ESPN’s “College Football GameDay” traveling road show made its first trip to Austin in nearly a decade Saturday morning.
It’s one of the most popular programs featured on the most popular sports network in the country.
Want to know how popular the show was in Austin as Texas fans began to celebrate the Longhorns’ top-10 date against LSU Saturday night?
Four super fans started the line to get in — at 10:30 p.m. Friday.
Those who desired a prime viewing spot in front of the gigantic set, which was installed on the back lawn of the LBJ Library, just to the northeast of Royal-Memorial Stadium, started queuing up at 2 a.m. Daniel Hatton and his two friends said they slammed cans of Red Bull to keep awake.

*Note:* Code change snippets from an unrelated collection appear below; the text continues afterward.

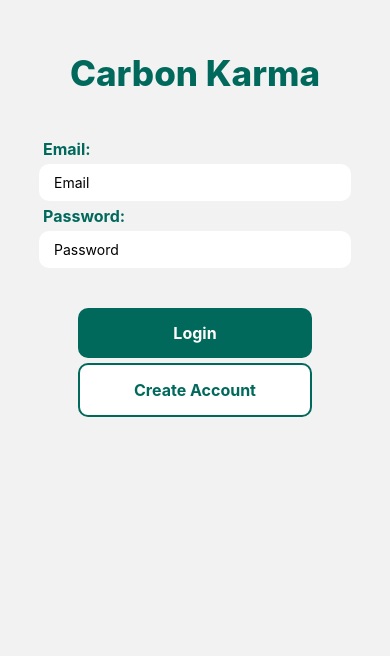
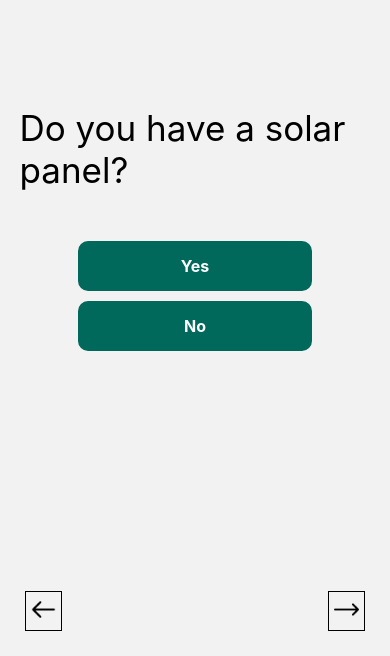
Before and after one commit to CelesTech03/CarbonKarma, a React Native app: screen /FirstSolar in a window 390 px wide. Shown: the part 188-844 px from the top of the page. Built offline with nearby package versions, Linux system fonts and the light colour scheme; no server answers.

Commit message:
Fixed navigation & UI of all onboarding screens

```diff
--- a/App.js
+++ b/App.js
@@ -5,7 +5,6 @@ import { NavigationContainer } from "@react-navigation/native";
 import { createNativeStackNavigator } from "@react-navigation/native-stack";
 import LoginScreen from "./screens/LoginScreen";
 import RegisterScreen from "./screens/RegisterScreen";
-import OnboardingScreen from "./screens/OnboardingScreen";
 import Homepage from "./screens/Homepage";
 import AddFoodScreen from "./screens/AddFoodScreen";
 import AddTransportationScreen from "./screens/AddTransportationScreen";
@@ -15,36 +14,50 @@ import LeaderboardScreen from "./screens/LeaderboardScreen";
 import HistoryScreen from "./screens/HistoryScreen";
 import AddEnergyScreen from "./screens/AddEnergyScreen";
 import FirstCity from "./screens/FirstCity";
+import FirstGas from "./screens/FirstGas";
+import FirstSolar from "./screens/FirstSolar";
+import FirstCar from "./screens/FirstCar";
 import { useState } from "react";
 
 const Stack = createNativeStackNavigator();
 
 export default function App() {
-  {/* For knowing what screen we're on: */}
+  {
+    /* For knowing what screen we're on: */
+  }
   const [screen, setScreen] = useState("");
   //{(navigationRef.current != null && navigationRef.current.getCurrentRoute().name != "Register") && <BottomNav/>}
   //{console.log(navigationRef.current != null && navigationRef.current.getCurrentRoute().name)}
   return (
     <NavigationContainer
-    onStateChange={(state) => setScreen(state.routes[state.index].name)}>
+      onStateChange={(state) => setScreen(state.routes[state.index].name)}
+    >
       <Stack.Navigator screenOptions={{ headerShown: false }}>
-        <Stack.Screen
-          name="Login"
-          component={LoginScreen}
-        />
+        <Stack.Screen name="Login" component={LoginScreen} />
         <Stack.Screen name="Register" component={RegisterScreen} />
-        <Stack.Screen name="Onboarding" component={OnboardingScreen} />
+        <Stack.Screen name="FirstCity" component={FirstCity} />
+        <Stack.Screen name="FirstCar" component={FirstCar} />
+        <Stack.Screen name="FirstGas" component={FirstGas} />
+        <Stack.Screen name="FirstSolar" component={FirstSolar} />
         <Stack.Screen name="Homepage" component={Homepage} />
         <Stack.Screen name="AddFood" component={AddFoodScreen} />
-        <Stack.Screen name="AddTransportation" component={AddTransportationScreen} />
+        <Stack.Screen
+          name="AddTransportation"
+          component={AddTransportationScreen}
+        />
         <Stack.Screen name="Settings" component={SettingsScreen} />
         <Stack.Screen name="History" component={HistoryScreen} />
         <Stack.Screen name="Leaderboard" component={LeaderboardScreen} />
         <Stack.Screen name="AddEnergy" component={AddEnergyScreen} />
       </Stack.Navigator>
       {console.log("App.js: This is the", screen, "screen")}
-      {(screen != "" && screen != "Register" && screen != "Login" && screen != "Onboarding") && <BottomNav/>}
+      {screen != "" &&
+        screen != "Register" &&
+        screen != "Login" &&
+        screen != "FirstCity" &&
+        screen != "FirstGas" &&
+        screen != "FirstCar" &&
+        screen != "FirstSolar" && <BottomNav />}
     </NavigationContainer>
   );
-
 }
--- a/package.json
+++ b/package.json
@@ -17,6 +17,7 @@
     "@react-navigation/native-stack": "^6.9.10",
     "expo": "~47.0.12",
     "expo-font": "~11.0.1",
+    "expo-secure-store": "~12.0.0",
     "expo-status-bar": "~1.4.2",
     "firebase": "^9.18.0",
     "formik": "^2.2.9",
@@ -27,8 +28,7 @@
     "react-native-safe-area-context": "4.4.1",
     "react-native-screens": "~3.18.0",
     "react-native-web": "~0.18.9",
-    "yup": "^1.0.2",
-    "expo-secure-store": "~12.0.0"
+    "yup": "^1.0.2"
   },
   "devDependencies": {
     "@babel/core": "^7.12.9",
--- a/screens/FirstCar.js
+++ b/screens/FirstCar.js
@@ -1,139 +1,128 @@
-import { StyleSheet, Text, View, TouchableOpacity, Button, Image } from "react-native";
-import { React, useState } from 'react';
-import styles from "./styles/OnboardStyles";
+import { StyleSheet, Text, View, TouchableOpacity, Image } from "react-native";
+import { React, useState } from "react";
 import { UpdateCar } from "../config/firebase";
+import { useNavigation } from "@react-navigation/native";
 
 const FirstCar = () => {
-    const [car, setCar] = useState(null)
+  const [car, setCar] = useState(null);
 
   async function submitCarHandler() {
     if (car != null) {
-        console.log("Car: ", car)
+      console.log("Car: ", car);
       UpdateCar(car);
-      } else
-          console.log("Car is not updated.");
+    } else console.log("Car is not updated.");
   }
 
+  const navigation = useNavigation();
+
   return (
+    <View style={styles.container}>
       <View>
-          <View>
-            <Text style = {styles.heading}>First Time Users</Text>
+        <Text style={styles.heading}>Do you drive a car?</Text>
       </View>
 
-            <Text style = {styles.text}>Do you drive a car?</Text>
-
-
-            <View style = {styles.buttonContainer}>
+      <View style={styles.buttonContainer}>
         <TouchableOpacity
-                style = {styles.button}
+          style={styles.button}
           onPress={() => {
-                  setCar('Yes')
-                  submitCarHandler(car)
-                  }}>
-                    <Text style = {styles.buttonText}>Yes</Text>
+            setCar("Yes");
+            submitCarHandler(car);
+          }}
+        >
+          <Text style={styles.buttonText}>Yes</Text>
         </TouchableOpacity>
 
         <TouchableOpacity
-                style = {styles.button}
+          style={styles.button}
           onPress={() => {
-                  setCar('No')
-                  submitCarHandler(car)
-                  }}>
-                    <Text style = {styles.buttonText}>No</Text>
+            setCar("No");
+            submitCarHandler(car);
+          }}
+        >
+          <Text style={styles.buttonText}>No</Text>
         </TouchableOpacity>
       </View>
 
       {/*Bottom Nav buttons here */}
-            <View style = {styles.bottomRow}>
-              <Text style = {styles.bottomLine}>
-                _____________________________________________________
-              </Text>
       <TouchableOpacity
-                style = {styles.Backbutton}
-                activeOpacity = {0.5}>
-                  {/* <Image
-                  source = {'../assets/back.png'}
-                  style = {styles.buttonIcon}/> */}
-                  <Text style = {styles.bottomRightText}>Back</Text>
+        style={styles.Backbutton}
+        activeOpacity={0.5}
+        onPress={() => navigation.goBack()}
+      >
+        <Image
+          source={require("../assets/back.png")}
+          style={styles.buttonIcon}
+        />
       </TouchableOpacity>
 
       <TouchableOpacity
-                style = {styles.Nextbutton}
-                activeOpacity = {0.5}>
-                  {/* <Image
-                  source = {'../assets/right-arrow.png'}
-                  style = {styles.buttonIcon}/> */}
-                  <Text style = {styles.bottomLeftText}>Next</Text>
+        style={styles.Nextbutton}
+        activeOpacity={0.5}
+        onPress={() => navigation.navigate("FirstGas")}
+      >
+        <Image
+          source={require("../assets/right-arrow.png")}
+          style={styles.buttonIcon}
+        />
       </TouchableOpacity>
     </View>
-          </View>
-    )
-}
+  );
+};
 
-export default FirstCar
+export default FirstCar;
 
-// const styles = StyleSheet.create({
-//     container: {
-//       flex: 1,
-//       padding:24
-//     },
-//     heading: {
-//       fontWeight: '400',
-//       fontSize: 30,
-//       color: 'black',
-//       padding: 60,
-//       marginLeft: '5%'
-//     },
-//     text: {
-//       fontSize: 16,
-//       marginLeft: '30%',
-//       marginBottom: 20
-//     },
-//     Backbutton: {
-//         left: 10,
-//         margin: 5,
-//         borderWidth: 0.5,
-//         height: 40
-//     },
-//     Nextbutton: {
-//         right: 10,
-//         margin: 5,
-//         borderWidth: 0.5,
-//         height: 40
-//     },
-//     buttonIcon: {
-//         padding: 10,
-//         margin: 5,
-//         height: 25,
-//         width:25
-//     },
-//     buttonContainer: {
-//       width: "60%",
-//       justifyContent: "center",
-//       alignItems: "center",
-//       marginTop: 40,
-//     },
-//     button: {
-//       backgroundColor: "seagreen",
-//       width: "100%",
-//       padding: 15,
-//       borderRadius: 10,
-//       alignItems: "center",
-//     },
-//     buttonOutline: {
-//       backgroundColor: "white",
-//       marginTop: 5,
-//       borderColor: "seagreen",
-//       borderWidth: 2,
-//     },
-//     buttonText: {
-//       color: "white",
-//       fontWeight: "700",
-//       fontSize: 16,
-//     },
-//     buttonOutlineText: {
-//       color: "seagreen",
-//       fontWeight: "700",
-//       fontSize: 16,
-//     }
-//   })
+const styles = StyleSheet.create({
+  container: {
+    flex: 1,
+    alignItems: "center",
+    justifyContent: "center",
+  },
+  heading: {
+    fontWeight: "400",
+    fontSize: 35,
+    color: "black",
+    marginLeft: "5%",
+    marginBottom: 10,
+  },
+  buttonContainer: {
+    width: "60%",
+    justifyContent: "center",
+    alignItems: "center",
+    marginTop: 40,
+  },
+  button: {
+    backgroundColor: "#00695C",
+    width: "100%",
+    padding: 15,
+    borderRadius: 10,
+    alignItems: "center",
+    marginBottom: 10,
+  },
+  buttonText: {
+    color: "white",
+    fontWeight: "700",
+    fontSize: 16,
+  },
+  Backbutton: {
+    position: "absolute",
+    bottom: 20,
+    left: 20,
+    margin: 5,
+    borderWidth: 0.5,
+    height: 40,
+  },
+  Nextbutton: {
+    position: "absolute",
+    bottom: 20,
+    right: 20,
+    margin: 5,
+    borderWidth: 0.5,
+    height: 40,
+  },
+  buttonIcon: {
+    padding: 10,
+    margin: 5,
+    height: 25,
+    width: 25,
+  },
+});
--- a/screens/FirstCity.js
+++ b/screens/FirstCity.js
@@ -1,105 +1,107 @@
 import { StyleSheet, Text, View, TouchableOpacity, Image } from "react-native";
-import { React, useState } from 'react';
+import { React, useState } from "react";
 import DropDownPicker from "react-native-dropdown-picker";
 import { UpdateCity } from "../config/firebase";
+import { useNavigation } from "@react-navigation/native";
 
 const FirstCity = () => {
-    {/* Set Up for City dropper */}
-    const [value, setValue] = useState(null)
-    const [open, setOpen] = useState(false)
+  {
+    /* Set Up for City dropper */
+  }
+  const [value, setValue] = useState(null);
+  const [open, setOpen] = useState(false);
   const [items, setItems] = useState([
-        {label: 'Brooklyn', value: 'Brooklyn'},
-        {label: 'Bronx', value: 'Bronx'},
-        {label: 'Queens', value: 'Queens'},
-        {label: 'New York City', value: 'New York City'},
-        {label: 'Staten Island', value: 'Staten Island'}
-    ])
+    { label: "Brooklyn", value: "Brooklyn" },
+    { label: "Bronx", value: "Bronx" },
+    { label: "Queens", value: "Queens" },
+    { label: "New York City", value: "New York City" },
+    { label: "Staten Island", value: "Staten Island" },
+  ]);
 
   async function submitCityHandler() {
     if (value != null) {
-        console.log("Address: ", value)
+      console.log("Address: ", value);
       UpdateCity(value);
-      } else
-          console.log("City is not updated.");
+    } else console.log("City is not updated.");
   }
 
+  const navigation = useNavigation();
+
   return (
-        <View style = {styles.container}>
-          <Text style = {styles.heading}>First-Time Users</Text>
-
+    <View style={styles.container}>
       <View>
-                <Text style = {styles.text}>Where do you live?</Text>
-
-                <View>
+        <Text style={styles.heading}>Where do you live?</Text>
+        <View style={styles.dropdownContainer}>
           <DropDownPicker
-                    open = {open}
-                    items = {items}
-                    value = {value}
-                    setItems = {setItems}
-                    setOpen = {setOpen}
-                    setValue = {setValue}
-                    placeholder = 'Select City: '
-                    onChangeValue = {() => {
-                      submitCityHandler()
-                    }}/>
+            open={open}
+            items={items}
+            value={value}
+            setItems={setItems}
+            setOpen={setOpen}
+            setValue={setValue}
+            placeholder="Select City: "
+            onChangeValue={() => {
+              submitCityHandler();
+            }}
+          />
         </View>
-
       </View>
 
       {/*Bottom Nav buttons here */}
       <TouchableOpacity
-              style = {styles.Backbutton}
-              activeOpacity = {0.5}>
+        style={styles.Nextbutton}
+        activeOpacity={0.5}
+        onPress={() => navigation.navigate("FirstCar")}
+      >
         <Image
-                source = {'../assets/back.png'}
-                style = {styles.buttonIcon}/>
-              </TouchableOpacity>
-
-              <TouchableOpacity
-              style = {styles.Nextbutton}
-              activeOpacity = {0.5}>
-                <Image
-                source = {'../assets/right-arrow.png'}
-                style = {styles.buttonIcon}/>
+          source={require("../assets/right-arrow.png")}
+          style={styles.buttonIcon}
+        />
       </TouchableOpacity>
     </View>
-    )
-}
+  );
+};
 
-export default FirstCity
+export default FirstCity;
 
 const styles = StyleSheet.create({
   container: {
     flex: 1,
-      padding:24
+    alignItems: "center",
+    justifyContent: "center",
   },
   heading: {
-      fontWeight: '400',
-      fontSize: 30,
-      color: 'black',
-      padding: 60
+    fontWeight: "400",
+    fontSize: 35,
+    color: "black",
+    marginLeft: "5%",
+    marginBottom: 10,
   },
-    text: {
-      fontSize: 16,
-      marginLeft: '30%',
-      marginBottom: 20
+  dropdownContainer: {
+    marginTop: "7%",
+    width: "80%",
+    zIndex: 100,
   },
   Backbutton: {
-        left: 10,
+    position: "absolute",
+    bottom: 20,
+    left: 20,
     margin: 5,
     borderWidth: 0.5,
-        height: 40
+    height: 40,
   },
   Nextbutton: {
-        right: 10,
+    position: "absolute",
+    bottom: 20,
+    right: 20,
     margin: 5,
     borderWidth: 0.5,
-        height: 40
+    height: 40,
   },
   buttonIcon: {
     padding: 10,
     margin: 5,
     height: 25,
-        width:25
-    }
-  })
+    width: 25,
+  },
+});
--- a/screens/FirstGas.js
+++ b/screens/FirstGas.js
@@ -1,117 +1,119 @@
 import { StyleSheet, Text, View, TouchableOpacity, Image } from "react-native";
-import { React, useState } from 'react';
+import { React, useState } from "react";
 import DropDownPicker from "react-native-dropdown-picker";
 import { UpdateGas } from "../config/firebase";
+import { useNavigation } from "@react-navigation/native";
 
 const FirstGas = () => {
-    {/* Set Up for Gas dropper */}
-    const [open, setOpen] = useState(false)
-    const [value, setValue] = useState(null)
+  {
+    /* Set Up for Gas dropper */
+  }
+  const [open, setOpen] = useState(false);
+  const [value, setValue] = useState(null);
   const [items, setItems] = useState([
-        {label: '0', value: '0'},
-        {label: '5', value: '5'},
-        {label: '10', value: '10'},
-        {label: '15', value: '15'},
-        {label: '20', value: '20'},
-        {label: '25', value: '25'},
-        {label: '30+', value: '30+'}
-    ])
+    { label: "0", value: "0" },
+    { label: "5", value: "5" },
+    { label: "10", value: "10" },
+    { label: "15", value: "15" },
+    { label: "20", value: "20" },
+    { label: "25", value: "25" },
+    { label: "30+", value: "30+" },
+  ]);
 
   async function submitGasHandler() {
     if (value != null) {
-        console.log("Gas: ", value)
+      console.log("Gas: ", value);
       UpdateGas(value);
-      } else
-          console.log("Gas is not updated.");
+    } else console.log("Gas is not updated.");
   }
 
+  const navigation = useNavigation();
+
   return (
-        <View>
-            <Text style = {styles.text}>How many gallons of gas do you use?</Text>
+    <View style={styles.container}>
+      <Text style={styles.heading}>How many gallons of gas do you use?</Text>
 
-            <View>
+      <View style={styles.dropdownContainer}>
         <DropDownPicker
-                value = {value}
-                items = {items}
-                open = {open}
-                setOpen = {setOpen}
-                setValue = {setValue}
-                setItems = {setItems}
-                placeholder = '0'
-                onChangeValue = {() => {
-                  submitGasHandler(value)
-                }}/>
+          value={value}
+          items={items}
+          open={open}
+          setOpen={setOpen}
+          setValue={setValue}
+          setItems={setItems}
+          placeholder="0"
+          onChangeValue={() => {
+            submitGasHandler(value);
+          }}
+        />
       </View>
 
       {/*Bottom Nav buttons here */}
-            <View style = {styles.buttonContainer}>
       <TouchableOpacity
-                style = {styles.Backbutton}
-                activeOpacity = {0.5}>
+        style={styles.Backbutton}
+        activeOpacity={0.5}
+        onPress={() => navigation.goBack()}
+      >
         <Image
-                  source = {'../assets/back.png'}
-                  style = {styles.buttonIcon}/>
+          source={require("../assets/back.png")}
+          style={styles.buttonIcon}
+        />
       </TouchableOpacity>
 
       <TouchableOpacity
-                style = {styles.Nextbutton}
-                activeOpacity = {0.5}>
+        style={styles.Nextbutton}
+        activeOpacity={0.5}
+        onPress={() => navigation.navigate("FirstSolar")}
+      >
         <Image
-                  source = {'../assets/right-arrow.png'}
-                  style = {styles.buttonIcon}/>
+          source={require("../assets/right-arrow.png")}
+          style={styles.buttonIcon}
+        />
       </TouchableOpacity>
     </View>
-          </View>
-    )
-}
+  );
+};
 
-export default FirstGas
+export default FirstGas;
 
 const styles = StyleSheet.create({
   container: {
     flex: 1,
-      padding:24
+    alignItems: "center",
+    justifyContent: "center",
   },
   heading: {
-      fontWeight: '400',
-      fontSize: 30,
-      color: 'black',
-      padding: 60
+    fontWeight: "400",
+    fontSize: 35,
+    color: "black",
+    marginLeft: "5%",
+    marginBottom: 10,
   },
-    text: {
-      fontSize: 16,
-      marginLeft: '30%',
-      marginBottom: 20
+  dropdownContainer: {
+    marginTop: "7%",
+    width: "80%",
+    zIndex: 100,
   },
   Backbutton: {
-        left: 10,
+    position: "absolute",
+    bottom: 20,
+    left: 20,
     margin: 5,
     borderWidth: 0.5,
-        height: 40
+    height: 40,
   },
   Nextbutton: {
-        right: 10,
+    position: "absolute",
+    bottom: 20,
+    right: 20,
     margin: 5,
     borderWidth: 0.5,
-        height: 40
+    height: 40,
   },
   buttonIcon: {
     padding: 10,
     margin: 5,
     height: 25,
-        width:25
+    width: 25,
   },
-    buttonContainer: {
-      width: "60%",
-      justifyContent: "center",
-      alignItems: "center",
-      marginTop: 40,
-    },
-    button: {
-      backgroundColor: "seagreen",
-      width: "100%",
-      padding: 15,
-      borderRadius: 10,
-      alignItems: "center",
-    }
-  })
+});
--- a/screens/FirstSolar.js
+++ b/screens/FirstSolar.js
@@ -1,122 +1,128 @@
-import { StyleSheet, Text, View, TouchableOpacity, Button, Image } from "react-native";
-import { React, useState } from 'react';
-import styles from "./styles/OnboardStyles";
+import { StyleSheet, Text, View, TouchableOpacity, Image } from "react-native";
+import { React, useState } from "react";
 import { UpdateSolar } from "../config/firebase";
+import { useNavigation } from "@react-navigation/native";
 
 const FirstSolar = () => {
-    const [solar, setSolar] = useState(null)
+  const [solar, setSolar] = useState(null);
 
   async function submitSolarHandler() {
     if (solar != null) {
-        console.log("Solar: ", solar)
+      console.log("Solar: ", solar);
       UpdateSolar(solar);
-      } else
-          console.log("Solar is not updated.");
+    } else console.log("Solar is not updated.");
   }
 
+  const navigation = useNavigation();
+
   return (
+    <View style={styles.container}>
       <View>
-      <View>
-        <Text style = {styles.heading}>First Time Users</Text>
+        <Text style={styles.heading}>Do you have a solar panel?</Text>
       </View>
 
-        <Text style = {styles.text}>Do you have a solar panel?</Text>
-
-
-        <View style = {styles.buttonContainer}>
+      <View style={styles.buttonContainer}>
         <TouchableOpacity
-            style = {styles.button}
+          style={styles.button}
           onPress={() => {
-              setSolar('Yes')
-              submitSolarHandler(solar)
-              }}>
-                <Text style = {styles.buttonText}>Yes</Text>
+            setSolar("Yes");
+            submitSolarHandler(solar);
+          }}
+        >
+          <Text style={styles.buttonText}>Yes</Text>
         </TouchableOpacity>
 
         <TouchableOpacity
-            style = {styles.button}
+          style={styles.button}
           onPress={() => {
-              setSolar('No')
-              submitSolarHandler(solar)
-              }}>
-                <Text style = {styles.buttonText}>No</Text>
+            setSolar("No");
+            submitSolarHandler(solar);
+          }}
+        >
+          <Text style={styles.buttonText}>No</Text>
         </TouchableOpacity>
       </View>
 
       {/*Bottom Nav buttons here */}
-        <View style = {styles.bottomRow}>
-          <Text style = {styles.bottomLine}>
-            _____________________________________________________
-          </Text>
       <TouchableOpacity
-            style = {styles.Backbutton}
-            activeOpacity = {0.5}>
-              {/* <Image
-              source = {'../assets/back.png'}
-              style = {styles.buttonIcon}/> */}
-              <Text style = {styles.bottomRightText}>Back</Text>
+        style={styles.Backbutton}
+        activeOpacity={0.5}
+        onPress={() => navigation.goBack()}
+      >
+        <Image
+          source={require("../assets/back.png")}
+          style={styles.buttonIcon}
+        />
       </TouchableOpacity>
 
       <TouchableOpacity
-            style = {styles.Nextbutton}
-            activeOpacity = {0.5}>
-              {/* <Image
-              source = {'../assets/right-arrow.png'}
-              style = {styles.buttonIcon}/> */}
-              <Text style = {styles.bottomLeftText}>Next</Text>
+        style={styles.Nextbutton}
+        activeOpacity={0.5}
+        onPress={() => navigation.navigate("Homepage")}
+      >
+        <Image
+          source={require("../assets/right-arrow.png")}
+          style={styles.buttonIcon}
+        />
       </TouchableOpacity>
     </View>
-      </View>
-    )
-}
+  );
+};
 
-export default FirstSolar
+export default FirstSolar;
 
-// const styles = StyleSheet.create({
-//     container: {
-//       flex: 1,
-//       padding:24
-//     },
-//     heading: {
-//       fontWeight: '400',
-//       fontSize: 30,
-//       color: 'black',
-//       padding: 60
-//     },
-//     text: {
-//       fontSize: 16,
-//       marginLeft: '30%',
-//       marginBottom: 20
-//     },
-//     Backbutton: {
-//         left: 10,
-//         margin: 5,
-//         borderWidth: 0.5,
-//         height: 40
-//     },
-//     Nextbutton: {
-//         right: 10,
-//         margin: 5,
-//         borderWidth: 0.5,
-//         height: 40
-//     },
-//     buttonIcon: {
-//         padding: 10,
-//         margin: 5,
-//         height: 25,
-//         width:25
-//     },
-//     buttonContainer: {
-//       width: "60%",
-//       justifyContent: "center",
-//       alignItems: "center",
-//       marginTop: 40,
-//     },
-//     button: {
-//       backgroundColor: "seagreen",
-//       width: "100%",
-//       padding: 15,
-//       borderRadius: 10,
-//       alignItems: "center",
-//     }
-//   })
+const styles = StyleSheet.create({
+  container: {
+    flex: 1,
+    alignItems: "center",
+    justifyContent: "center",
+  },
+  heading: {
+    fontWeight: "400",
+    fontSize: 35,
+    color: "black",
+    marginLeft: "5%",
+    marginBottom: 10,
+  },
+  buttonContainer: {
+    width: "60%",
+    justifyContent: "center",
+    alignItems: "center",
+    marginTop: 40,
+  },
+  button: {
+    backgroundColor: "#00695C",
+    width: "100%",
+    padding: 15,
+    borderRadius: 10,
+    alignItems: "center",
+    marginBottom: 10,
+  },
+  buttonText: {
+    color: "white",
+    fontWeight: "700",
+    fontSize: 16,
+  },
+  Backbutton: {
+    position: "absolute",
+    bottom: 20,
+    left: 20,
+    margin: 5,
+    borderWidth: 0.5,
+    height: 40,
+  },
+  Nextbutton: {
+    position: "absolute",
+    bottom: 20,
+    right: 20,
+    margin: 5,
+    borderWidth: 0.5,
+    height: 40,
+  },
+  buttonIcon: {
+    padding: 10,
+    margin: 5,
+    height: 25,
+    width: 25,
+  },
+});
--- a/screens/RegisterScreen.js
+++ b/screens/RegisterScreen.js
@@ -47,7 +47,7 @@ const RegisterScreen = () => {
       .createUserWithEmailAndPassword(email, password)
       .then((userCredentials) => {
         const user = userCredentials.user;
-        navigation.navigate("Onboarding");
+        navigation.navigate("FirstCity");
         console.log("Resgistered with:", user.email);
         // Stores email, username, and fullname in Database
         return createUserDocument(user, { email, userName, fullName });
```
Also changed, not shown: screens/OnboardingScreen.js (deleted, +0 -10 lines), 1 other file (tests, documents, lock files or other folders). Lines whose indentation alone changed are shown as unchanged.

Keep in mind that the gates didn’t open until 5:30 a.m. By that time, the line of fans stretched from the stadium a couple of blocks to Dean Keeton.
That’s when Texas athletic director Chris Del Conte showed up, bearing breakfast for 1,000. Your choice — either a breakfast taco or a doughnut. Del Conte had 500 of each.
“They went quickly,” Del Conte said.
By his estimate, there were about 4,000 people when he arrived. By the time the show kicked off at 8, the crowd had swelled to nearly 10,000.
They jammed themselves in front of the set to have a direct view of hosts Kirk Herbstreit, Lee Corso and Rece Davis. Or they gathered on the side, finding a seat on the grass. It was a sweaty, humid, 78 at the start of the show. Three hours later, temperatures approached 90 and if you didn’t think about sunscreen before the sun rose, you left with a sunburn.
The sweltering conditions didn’t matter. This was a see-and-be-seen Austin moment that fans had craved for almost a decade, since Texas last competed for a national title in 2009. “Never underestimate a united Texas,” Del Conte said, calling the publicity “priceless.”
Saturday represented the 17th time Texas had been one of the featured teams on GameDay, but the first in Austin since No. 2 Texas played host to unranked Texas Tech in 2009. The first GameDay appearance in Austin was in 1999, when the Longhorns upset Nebraska.
“We’ve been coming here a long time,” Herbstreit said during the broadcast. “And I’ve never left here thinking the Texas Longhorns have much of a home-field advantage. But now it’s a totally different scene.”
The Silver Spurs started the show with a booming blast from Smokey the Cannon. A couple of handlers placed a No. 9 LSU jersey in front of the cannon, then shot through it. Hopefully, LSU quarterback Joe Burrow didn’t notice that Texas was messing with his jersey.
The Longhorn band entertained at commercial breaks. Drummers pounded on Big Bertha to keep a festive beat. The UT cheerleaders were on hand. So was the Pom Squad.
Bevo relaxed in his pen to the right of the set.
As per GameDay tradition, there were signs everywhere.
“Marry me, Sam” said one. Presumably, Longhorns quarterback Sam Ehlinger had his mind on the game. “The New Orleans Saints were robbed.” (LSU fans still were bitter about what happened in the NFL title game.) Lots of placards with “Geaux Home.” There were giant cutout heads of Del Conte, Corso and LSU coach Ed Orgeron, back when he sported a mullet hairstyle.
Noted Longhorns fan and Austin resident Mark Calaway was a featured guest. In pro wrestling, he goes by “The Undertaker.” He took the stage to plumes of fire and pyrotechnic brimstone, throwing up the Hook ’em” sign to the delight of the crowd.
There were some LSU fans in attendance. Wade Martin, a Baton Rouge resident, was in Austin for business. He made sure to bring his giant plush Tiger, which looked more like a real animal than a toy. He’s been bringing it to LSU home games for a decade.
Everyone was there to see Matthew McConaughey, Academy award-winning actor, UT minister of culture and newly announced school professor. His entrance didn’t disappoint. He steered a vintage, burnt-orange Lincoln with a set of longhorns on the grill down Robert Dedman Drive. Speakers were blasting Foghat’s iconic “Slow Ride.”
McConaughey took the stage sporting a brown cowboy hat. His role Saturday was to pick games.
He stayed true to his school. He predicted that Texas “would show grace … in a bloody battle.”
He then thanked LSU, but “we’re going to send you home 29-27 losers.”
Corso donned a Tiger head and picked LSU. McConaughey playfully pulled off the Tiger hat and tossed it off stage as the UT band started the “Eyes of Texas.”
Show over. But it was only the start of a giant Longhorns party.